A few important notes:
- We have been on numerous beer and alcohol tours around the world including the two in Toronto we have written about: Beer Makes History Better and the Old Toronto Beer Lovers Tour. The majority of people taking a beer tour probably do not go on multiple tours.
- If you go to the brewery partners list on their website you can see the places you are likely to visit. We have been to every single one of them numerous times. Again, this would not be the case for the average person taking this tour.
- Our guide was brand new and we were her first group, this can be tough on anyone, not to mention we were total beer geeks!
Keeping those in mind, lets begin. We will be talking about both the positives and the negatives of this tour.
The meeting point for the tour was near High Park Subway Station. This was a bit strange as none of the breweries on the list are particularly close to this spot. For us it was quite a trip to get out there. If we had been told where our first brewery was going to be it would have been far easier for us to meet them there. There may be logic that isn’t coming to mind as to why they choose that spot.
There was a subway issue and Shawna and I were late because of it. This of course was beyond the tour guides control, just mentioning it!
From there we met our guide.
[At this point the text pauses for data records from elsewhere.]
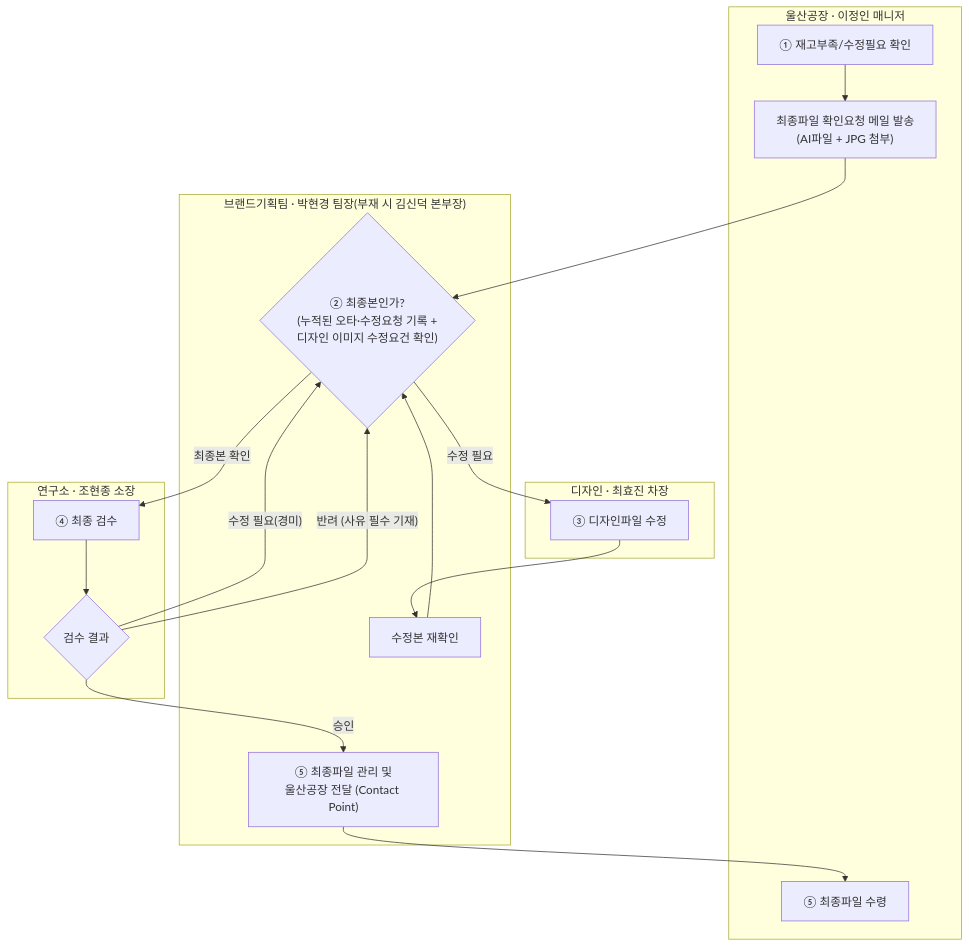
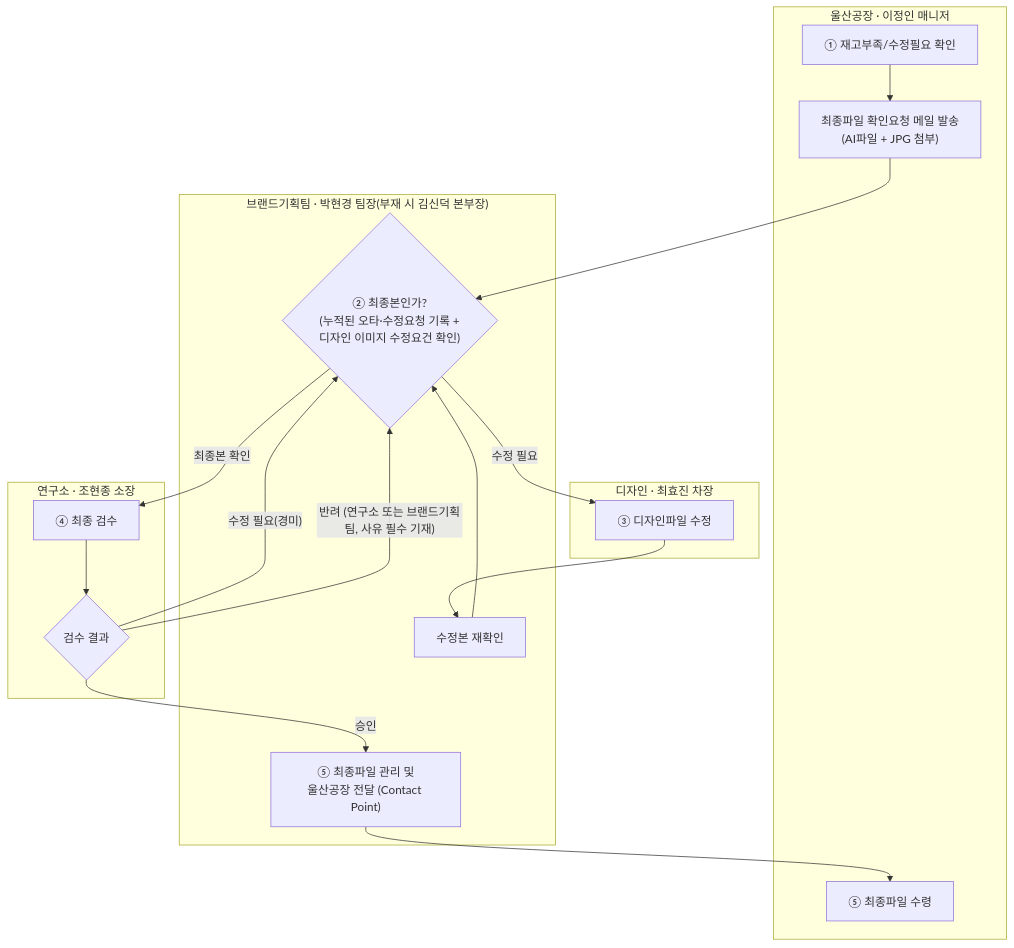
The diagram in docs/포장지_재발주_프로세스_AS-IS.md (nousbo-team/-), drawn with Mermaid before and after one commit. The commit also changed other lines of this file and 1 other file, not shown here.

````diff
--- a/docs/포장지_재발주_프로세스_AS-IS.md
+++ b/docs/포장지_재발주_프로세스_AS-IS.md
@@ -37,26 +37,26 @@
 ```mermaid
 flowchart TD
     subgraph FAC["울산공장 · 이정인 매니저"]
         A["① 재고부족/수정필요 확인"]
         B["최종파일 확인요청 메일 발송\n(AI파일 + JPG 첨부)"]
         I["⑤ 최종파일 수령"]
     end
     subgraph BRD["브랜드기획팀 · 박현경 팀장(부재 시 김신덕 본부장)"]
         C{"② 최종본인가?\n(누적된 오타·수정요청 기록 +\n디자인 이미지 수정요건 확인)"}
         F["수정본 재확인"]
         H["⑤ 최종파일 관리 및\n울산공장 전달 (Contact Point)"]
     end
     subgraph DSN["디자인 · 최효진 차장"]
         D["③ 디자인파일 수정"]
     end
     subgraph LAB["연구소 · 조현종 소장"]
         E["④ 최종 검수"]
         G{"검수 결과"}
     end
     A --> B --> C
     C -- "수정 필요" --> D --> F --> C
     C -- "최종본 확인" --> E --> G
     G -- "승인" --> H --> I
     G -- "수정 필요(경미)" --> C
-    G -- "반려 (사유 필수 기재)" --> C
+    G -- "반려 (연구소 또는 브랜드기획팀, 사유 필수 기재)" --> C
 ```
````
She was friendly and helpful though a bit nervous, which is fair given we were her first group.
She then guided us to a rented van that had the logo on it with magnets.
The first brewery we visited was Rainhard. A favourite of ours. For tourists it should give people a view of a part of Toronto they may not expect. I’m not going to spend too much time going over each brewery since we have written about them all in the past.
While there they ordered each of us a flight. It was mentioned that generally we would be given a flight of their standards but since me and Shawna were there they gave us some Hearts Collide barrel aged to end it with.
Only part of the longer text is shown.